*** RECORDS TO PROCESS ***

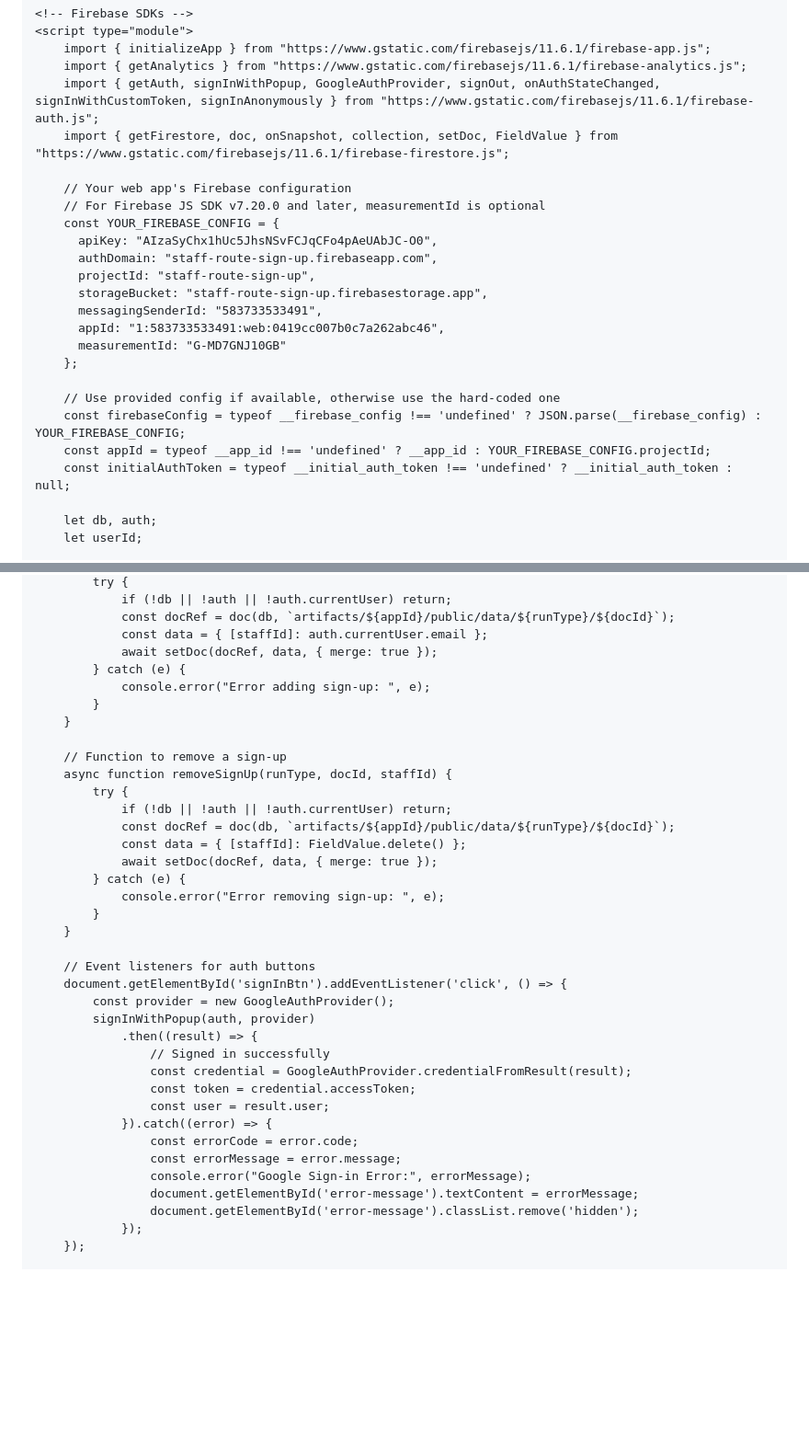
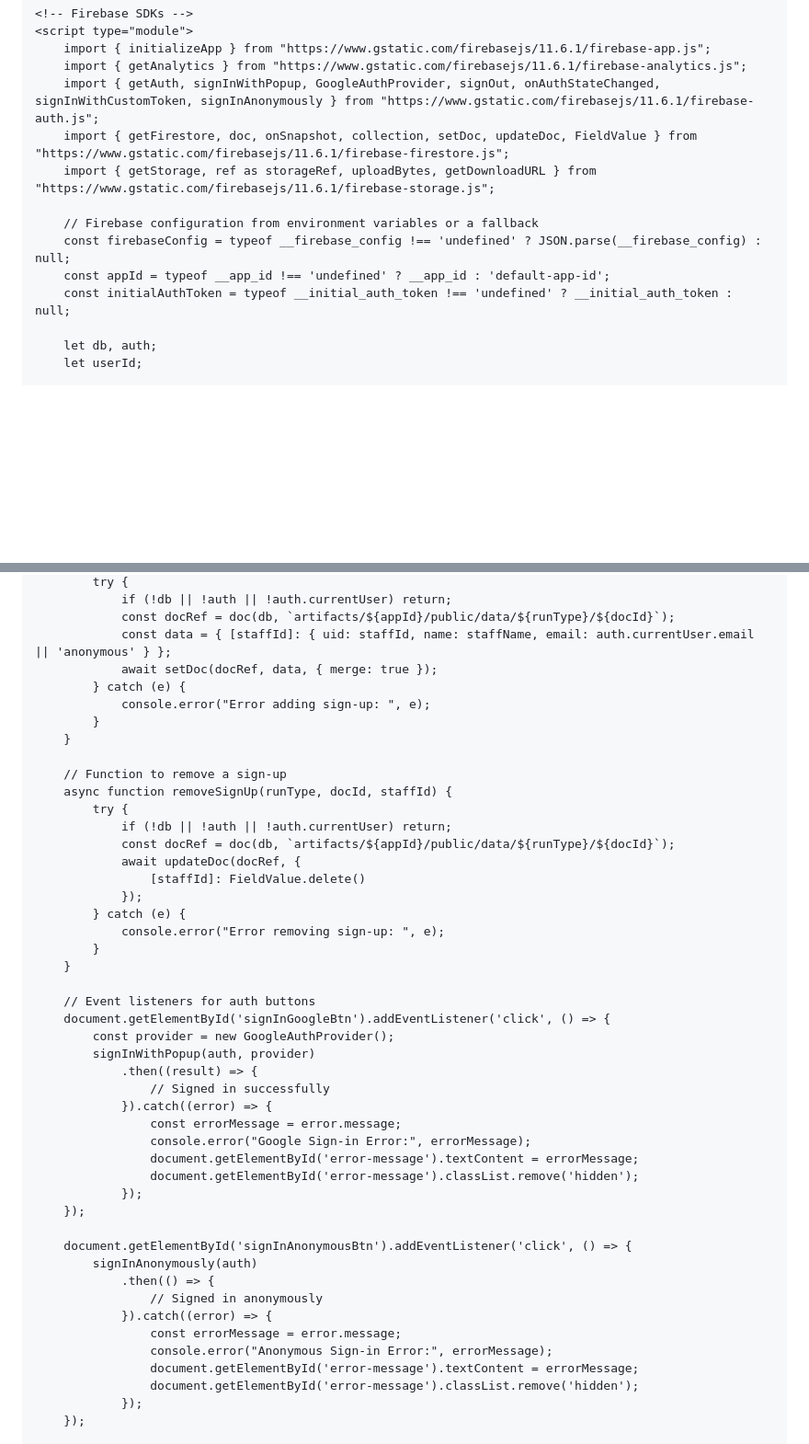
Before and after one commit to rmahaffey-lab/Bus-Signup, a Markdown page: README.md, 2 parts joined by grey strips. Shown: that part at 92% size. Drawn GitHub-style; blank space fills up the shorter version.

```diff
--- a/README.md
+++ b/README.md
@@ -92,23 +117,12 @@
         import { initializeApp } from "https://www.gstatic.com/firebasejs/11.6.1/firebase-app.js";
         import { getAnalytics } from "https://www.gstatic.com/firebasejs/11.6.1/firebase-analytics.js";
         import { getAuth, signInWithPopup, GoogleAuthProvider, signOut, onAuthStateChanged, signInWithCustomToken, signInAnonymously } from "https://www.gstatic.com/firebasejs/11.6.1/firebase-auth.js";
-        import { getFirestore, doc, onSnapshot, collection, setDoc, FieldValue } from "https://www.gstatic.com/firebasejs/11.6.1/firebase-firestore.js";
+        import { getFirestore, doc, onSnapshot, collection, setDoc, updateDoc, FieldValue } from "https://www.gstatic.com/firebasejs/11.6.1/firebase-firestore.js";
+        import { getStorage, ref as storageRef, uploadBytes, getDownloadURL } from "https://www.gstatic.com/firebasejs/11.6.1/firebase-storage.js";
 
-        // Your web app's Firebase configuration
-        // For Firebase JS SDK v7.20.0 and later, measurementId is optional
-        const YOUR_FIREBASE_CONFIG = {
-          apiKey: "AIzaSyChx1hUc5JhsNSvFCJqCFo4pAeUAbJC-O0",
-          authDomain: "staff-route-sign-up.firebaseapp.com",
-          projectId: "staff-route-sign-up",
-          storageBucket: "staff-route-sign-up.firebasestorage.app",
-          messagingSenderId: "583733533491",
-          appId: "1:583733533491:web:0419cc007b0c7a262abc46",
-          measurementId: "G-MD7GNJ10GB"
-        };
-
-        // Use provided config if available, otherwise use the hard-coded one
-        const firebaseConfig = typeof __firebase_config !== 'undefined' ? JSON.parse(__firebase_config) : YOUR_FIREBASE_CONFIG;
-        const appId = typeof __app_id !== 'undefined' ? __app_id : YOUR_FIREBASE_CONFIG.projectId;
+        // Firebase configuration from environment variables or a fallback
+        const firebaseConfig = typeof __firebase_config !== 'undefined' ? JSON.parse(__firebase_config) : null;
+        const appId = typeof __app_id !== 'undefined' ? __app_id : 'default-app-id';
         const initialAuthToken = typeof __initial_auth_token !== 'undefined' ? __initial_auth_token : null;
 
         let db, auth;
@@ -264,7 +310,7 @@
             try {
                 if (!db || !auth || !auth.currentUser) return;
                 const docRef = doc(db, `artifacts/${appId}/public/data/${runType}/${docId}`);
-                const data = { [staffId]: auth.currentUser.email };
+                const data = { [staffId]: { uid: staffId, name: staffName, email: auth.currentUser.email || 'anonymous' } };
                 await setDoc(docRef, data, { merge: true });
             } catch (e) {
                 console.error("Error adding sign-up: ", e);
@@ -276,26 +322,35 @@
             try {
                 if (!db || !auth || !auth.currentUser) return;
                 const docRef = doc(db, `artifacts/${appId}/public/data/${runType}/${docId}`);
-                const data = { [staffId]: FieldValue.delete() };
-                await setDoc(docRef, data, { merge: true });
+                await updateDoc(docRef, {
+                    [staffId]: FieldValue.delete()
+                });
             } catch (e) {
                 console.error("Error removing sign-up: ", e);
             }
         }
 
         // Event listeners for auth buttons
-        document.getElementById('signInBtn').addEventListener('click', () => {
+        document.getElementById('signInGoogleBtn').addEventListener('click', () => {
             const provider = new GoogleAuthProvider();
             signInWithPopup(auth, provider)
                 .then((result) => {
                     // Signed in successfully
-                    const credential = GoogleAuthProvider.credentialFromResult(result);
-                    const token = credential.accessToken;
-                    const user = result.user;
                 }).catch((error) => {
-                    const errorCode = error.code;
                     const errorMessage = error.message;
                     console.error("Google Sign-in Error:", errorMessage);
+                    document.getElementById('error-message').textContent = errorMessage;
+                    document.getElementById('error-message').classList.remove('hidden');
+                });
+        });
+
+        document.getElementById('signInAnonymousBtn').addEventListener('click', () => {
+            signInAnonymously(auth)
+                .then(() => {
+                    // Signed in anonymously
+                }).catch((error) => {
+                    const errorMessage = error.message;
+                    console.error("Anonymous Sign-in Error:", errorMessage);
                     document.getElementById('error-message').textContent = errorMessage;
                     document.getElementById('error-message').classList.remove('hidden');
                 });
```
Also changed, not shown: other parts of README.md (+79 -22 lines).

***

**TASK TO CARRY OUT:** Return the entries unchanged, save for the pictures, which do not belong in the copy.

**ANSWER:**
Before and after one commit to rmahaffey-lab/Bus-Signup, a Markdown page: README.md, 2 parts joined by grey strips. Shown: that part at 92% size. Drawn GitHub-style; blank space fills up the shorter version.

```diff
--- a/README.md
+++ b/README.md
@@ -92,23 +117,12 @@
         import { initializeApp } from "https://www.gstatic.com/firebasejs/11.6.1/firebase-app.js";
         import { getAnalytics } from "https://www.gstatic.com/firebasejs/11.6.1/firebase-analytics.js";
         import { getAuth, signInWithPopup, GoogleAuthProvider, signOut, onAuthStateChanged, signInWithCustomToken, signInAnonymously } from "https://www.gstatic.com/firebasejs/11.6.1/firebase-auth.js";
-        import { getFirestore, doc, onSnapshot, collection, setDoc, FieldValue } from "https://www.gstatic.com/firebasejs/11.6.1/firebase-firestore.js";
+        import { getFirestore, doc, onSnapshot, collection, setDoc, updateDoc, FieldValue } from "https://www.gstatic.com/firebasejs/11.6.1/firebase-firestore.js";
+        import { getStorage, ref as storageRef, uploadBytes, getDownloadURL } from "https://www.gstatic.com/firebasejs/11.6.1/firebase-storage.js";
 
-        // Your web app's Firebase configuration
-        // For Firebase JS SDK v7.20.0 and later, measurementId is optional
-        const YOUR_FIREBASE_CONFIG = {
-          apiKey: "AIzaSyChx1hUc5JhsNSvFCJqCFo4pAeUAbJC-O0",
-          authDomain: "staff-route-sign-up.firebaseapp.com",
-          projectId: "staff-route-sign-up",
-          storageBucket: "staff-route-sign-up.firebasestorage.app",
-          messagingSenderId: "583733533491",
-          appId: "1:583733533491:web:0419cc007b0c7a262abc46",
-          measurementId: "G-MD7GNJ10GB"
-        };
-
-        // Use provided config if available, otherwise use the hard-coded one
-        const firebaseConfig = typeof __firebase_config !== 'undefined' ? JSON.parse(__firebase_config) : YOUR_FIREBASE_CONFIG;
-        const appId = typeof __app_id !== 'undefined' ? __app_id : YOUR_FIREBASE_CONFIG.projectId;
+        // Firebase configuration from environment variables or a fallback
+        const firebaseConfig = typeof __firebase_config !== 'undefined' ? JSON.parse(__firebase_config) : null;
+        const appId = typeof __app_id !== 'undefined' ? __app_id : 'default-app-id';
         const initialAuthToken = typeof __initial_auth_token !== 'undefined' ? __initial_auth_token : null;
 
         let db, auth;
@@ -264,7 +310,7 @@
             try {
                 if (!db || !auth || !auth.currentUser) return;
                 const docRef = doc(db, `artifacts/${appId}/public/data/${runType}/${docId}`);
-                const data = { [staffId]: auth.currentUser.email };
+                const data = { [staffId]: { uid: staffId, name: staffName, email: auth.currentUser.email || 'anonymous' } };
                 await setDoc(docRef, data, { merge: true });
             } catch (e) {
                 console.error("Error adding sign-up: ", e);
@@ -276,26 +322,35 @@
             try {
                 if (!db || !auth || !auth.currentUser) return;
                 const docRef = doc(db, `artifacts/${appId}/public/data/${runType}/${docId}`);
-                const data = { [staffId]: FieldValue.delete() };
-                await setDoc(docRef, data, { merge: true });
+                await updateDoc(docRef, {
+                    [staffId]: FieldValue.delete()
+                });
             } catch (e) {
                 console.error("Error removing sign-up: ", e);
             }
         }
 
         // Event listeners for auth buttons
-        document.getElementById('signInBtn').addEventListener('click', () => {
+        document.getElementById('signInGoogleBtn').addEventListener('click', () => {
             const provider = new GoogleAuthProvider();
             signInWithPopup(auth, provider)
                 .then((result) => {
                     // Signed in successfully
-                    const credential = GoogleAuthProvider.credentialFromResult(result);
-                    const token = credential.accessToken;
-                    const user = result.user;
                 }).catch((error) => {
-                    const errorCode = error.code;
                     const errorMessage = error.message;
                     console.error("Google Sign-in Error:", errorMessage);
+                    document.getElementById('error-message').textContent = errorMessage;
+                    document.getElementById('error-message').classList.remove('hidden');
+                });
+        });
+
+        document.getElementById('signInAnonymousBtn').addEventListener('click', () => {
+            signInAnonymously(auth)
+                .then(() => {
+                    // Signed in anonymously
+                }).catch((error) => {
+                    const errorMessage = error.message;
+                    console.error("Anonymous Sign-in Error:", errorMessage);
                     document.getElementById('error-message').textContent = errorMessage;
                     document.getElementById('error-message').classList.remove('hidden');
                 });
```
Also changed, not shown: other parts of README.md (+79 -22 lines).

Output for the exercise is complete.